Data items

________________

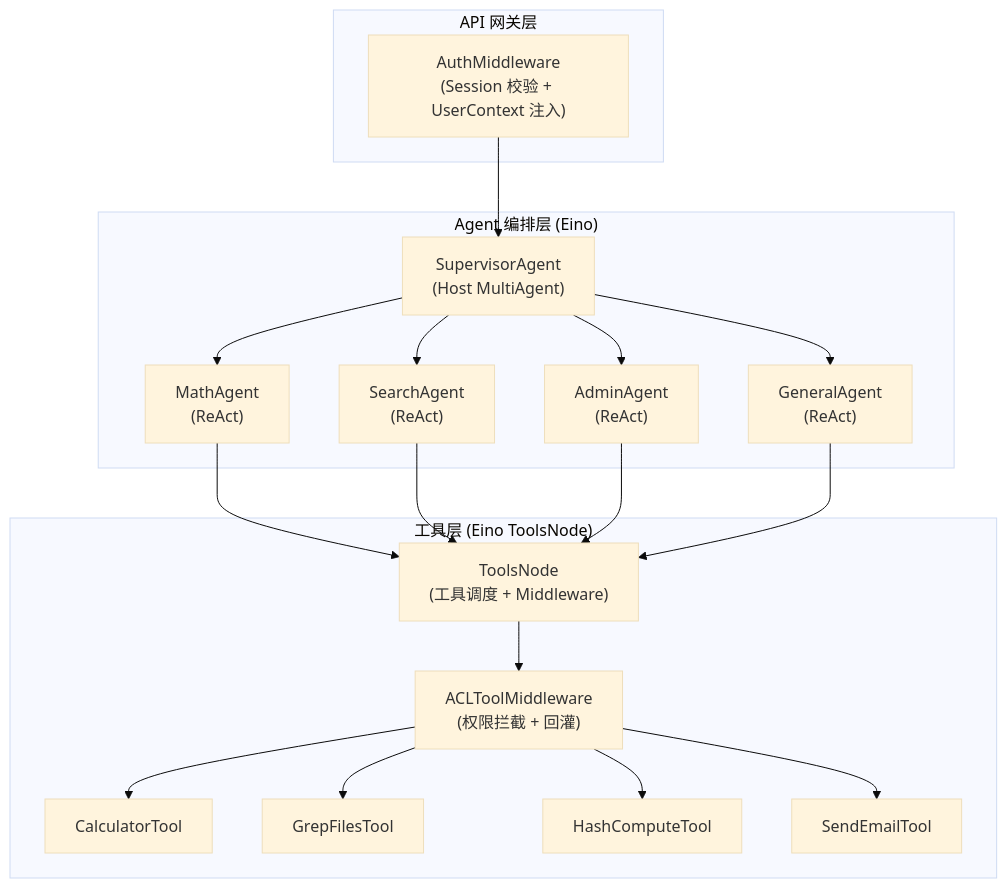
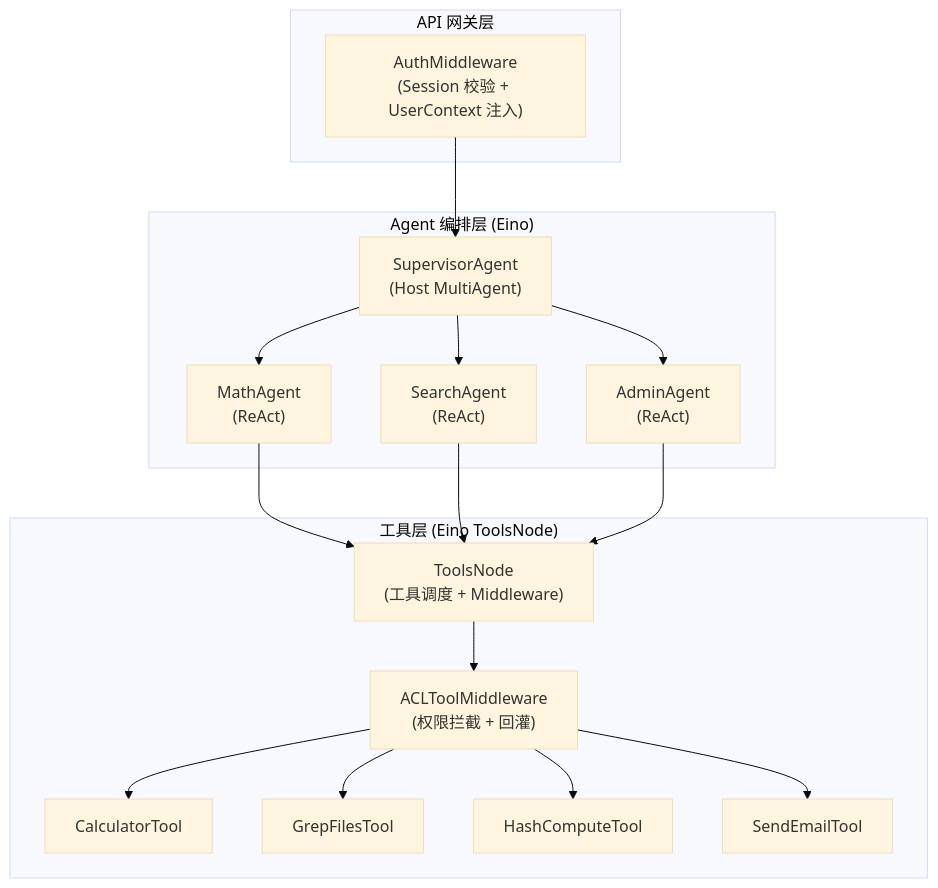
The first of 6 diagrams in docs/DOC-02.md (cling-2/Agent-Basic-Framework), drawn with Mermaid (base theme) before and after one commit. The commit also changed other lines of this file and 4 other files, not shown here.

````diff
--- a/docs/DOC-02.md
+++ b/docs/DOC-02.md
@@ -41,28 +41,27 @@
 ```mermaid
 flowchart TB
     subgraph Gateway["API 网关层"]
         MW["AuthMiddleware<br/>(Session 校验 + UserContext 注入)"]
     end
 
     subgraph AgentLayer["Agent 编排层 (Eino)"]
         SA["SupervisorAgent<br/>(Host MultiAgent)"]
         MA["MathAgent<br/>(ReAct)"]
         SEA["SearchAgent<br/>(ReAct)"]
         AA["AdminAgent<br/>(ReAct)"]
-        GA["GeneralAgent<br/>(ReAct)"]
     end
 
     subgraph ToolLayer["工具层 (Eino ToolsNode)"]
         TN["ToolsNode<br/>(工具调度 + Middleware)"]
         TM["ACLToolMiddleware<br/>(权限拦截 + 回灌)"]
         T1["CalculatorTool"]
         T2["GrepFilesTool"]
         T3["HashComputeTool"]
         T4["SendEmailTool"]
     end
 
     MW --> SA
-    SA --> MA & SEA & AA & GA
-    MA & SEA & AA & GA --> TN
+    SA --> MA & SEA & AA
+    MA & SEA & AA --> TN
     TN --> TM --> T1 & T2 & T3 & T4
 ```
````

________________

* [TASK DESCRIPTION] Extract each line holding the word "ReAct" from the records.

* [PROBLEM SOLUTION]
         MA["MathAgent<br/>(ReAct)"]
         SEA["SearchAgent<br/>(ReAct)"]
         AA["AdminAgent<br/>(ReAct)"]
-        GA["GeneralAgent<br/>(ReAct)"]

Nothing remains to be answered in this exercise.